Change detection data
========================

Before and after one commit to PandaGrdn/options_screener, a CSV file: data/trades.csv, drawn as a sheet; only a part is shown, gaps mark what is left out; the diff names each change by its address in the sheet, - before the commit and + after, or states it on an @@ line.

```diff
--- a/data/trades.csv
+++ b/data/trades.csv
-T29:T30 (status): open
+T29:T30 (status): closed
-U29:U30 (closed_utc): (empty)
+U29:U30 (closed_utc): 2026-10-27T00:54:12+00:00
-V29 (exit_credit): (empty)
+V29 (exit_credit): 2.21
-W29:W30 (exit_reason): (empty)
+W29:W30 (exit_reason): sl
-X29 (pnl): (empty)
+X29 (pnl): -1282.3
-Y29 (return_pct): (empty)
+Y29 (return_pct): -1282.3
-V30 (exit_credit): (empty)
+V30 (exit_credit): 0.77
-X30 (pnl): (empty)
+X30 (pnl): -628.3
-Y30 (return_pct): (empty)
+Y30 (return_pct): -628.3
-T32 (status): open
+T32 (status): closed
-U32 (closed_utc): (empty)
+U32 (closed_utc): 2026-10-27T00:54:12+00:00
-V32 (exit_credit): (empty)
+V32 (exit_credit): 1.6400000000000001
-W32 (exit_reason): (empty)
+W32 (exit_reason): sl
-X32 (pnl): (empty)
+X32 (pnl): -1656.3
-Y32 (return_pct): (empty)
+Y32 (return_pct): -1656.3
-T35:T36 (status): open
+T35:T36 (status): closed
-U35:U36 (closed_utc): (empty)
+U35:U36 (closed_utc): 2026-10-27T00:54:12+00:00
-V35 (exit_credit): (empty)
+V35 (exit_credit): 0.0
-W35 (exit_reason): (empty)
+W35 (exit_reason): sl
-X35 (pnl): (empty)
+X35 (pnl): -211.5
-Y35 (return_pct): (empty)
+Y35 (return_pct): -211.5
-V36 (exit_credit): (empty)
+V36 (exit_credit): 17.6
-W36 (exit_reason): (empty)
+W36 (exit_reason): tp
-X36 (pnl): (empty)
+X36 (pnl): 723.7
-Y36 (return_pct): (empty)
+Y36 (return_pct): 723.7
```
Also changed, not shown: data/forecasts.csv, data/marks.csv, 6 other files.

========================

* Description of the task:
An exact copy of every entry is the expected result.

* Answer to the problem:
Before and after one commit to PandaGrdn/options_screener, a CSV file: data/trades.csv, drawn as a sheet; only a part is shown, gaps mark what is left out; the diff names each change by its address in the sheet, - before the commit and + after, or states it on an @@ line.

```diff
--- a/data/trades.csv
+++ b/data/trades.csv
-T29:T30 (status): open
+T29:T30 (status): closed
-U29:U30 (closed_utc): (empty)
+U29:U30 (closed_utc): 2026-10-27T00:54:12+00:00
-V29 (exit_credit): (empty)
+V29 (exit_credit): 2.21
-W29:W30 (exit_reason): (empty)
+W29:W30 (exit_reason): sl
-X29 (pnl): (empty)
+X29 (pnl): -1282.3
-Y29 (return_pct): (empty)
+Y29 (return_pct): -1282.3
-V30 (exit_credit): (empty)
+V30 (exit_credit): 0.77
-X30 (pnl): (empty)
+X30 (pnl): -628.3
-Y30 (return_pct): (empty)
+Y30 (return_pct): -628.3
-T32 (status): open
+T32 (status): closed
-U32 (closed_utc): (empty)
+U32 (closed_utc): 2026-10-27T00:54:12+00:00
-V32 (exit_credit): (empty)
+V32 (exit_credit): 1.6400000000000001
-W32 (exit_reason): (empty)
+W32 (exit_reason): sl
-X32 (pnl): (empty)
+X32 (pnl): -1656.3
-Y32 (return_pct): (empty)
+Y32 (return_pct): -1656.3
-T35:T36 (status): open
+T35:T36 (status): closed
-U35:U36 (closed_utc): (empty)
+U35:U36 (closed_utc): 2026-10-27T00:54:12+00:00
-V35 (exit_credit): (empty)
+V35 (exit_credit): 0.0
-W35 (exit_reason): (empty)
+W35 (exit_reason): sl
-X35 (pnl): (empty)
+X35 (pnl): -211.5
-Y35 (return_pct): (empty)
+Y35 (return_pct): -211.5
-V36 (exit_credit): (empty)
+V36 (exit_credit): 17.6
-W36 (exit_reason): (empty)
+W36 (exit_reason): tp
-X36 (pnl): (empty)
+X36 (pnl): 723.7
-Y36 (return_pct): (empty)
+Y36 (return_pct): 723.7
```
Also changed, not shown: data/forecasts.csv, data/marks.csv, 6 other files.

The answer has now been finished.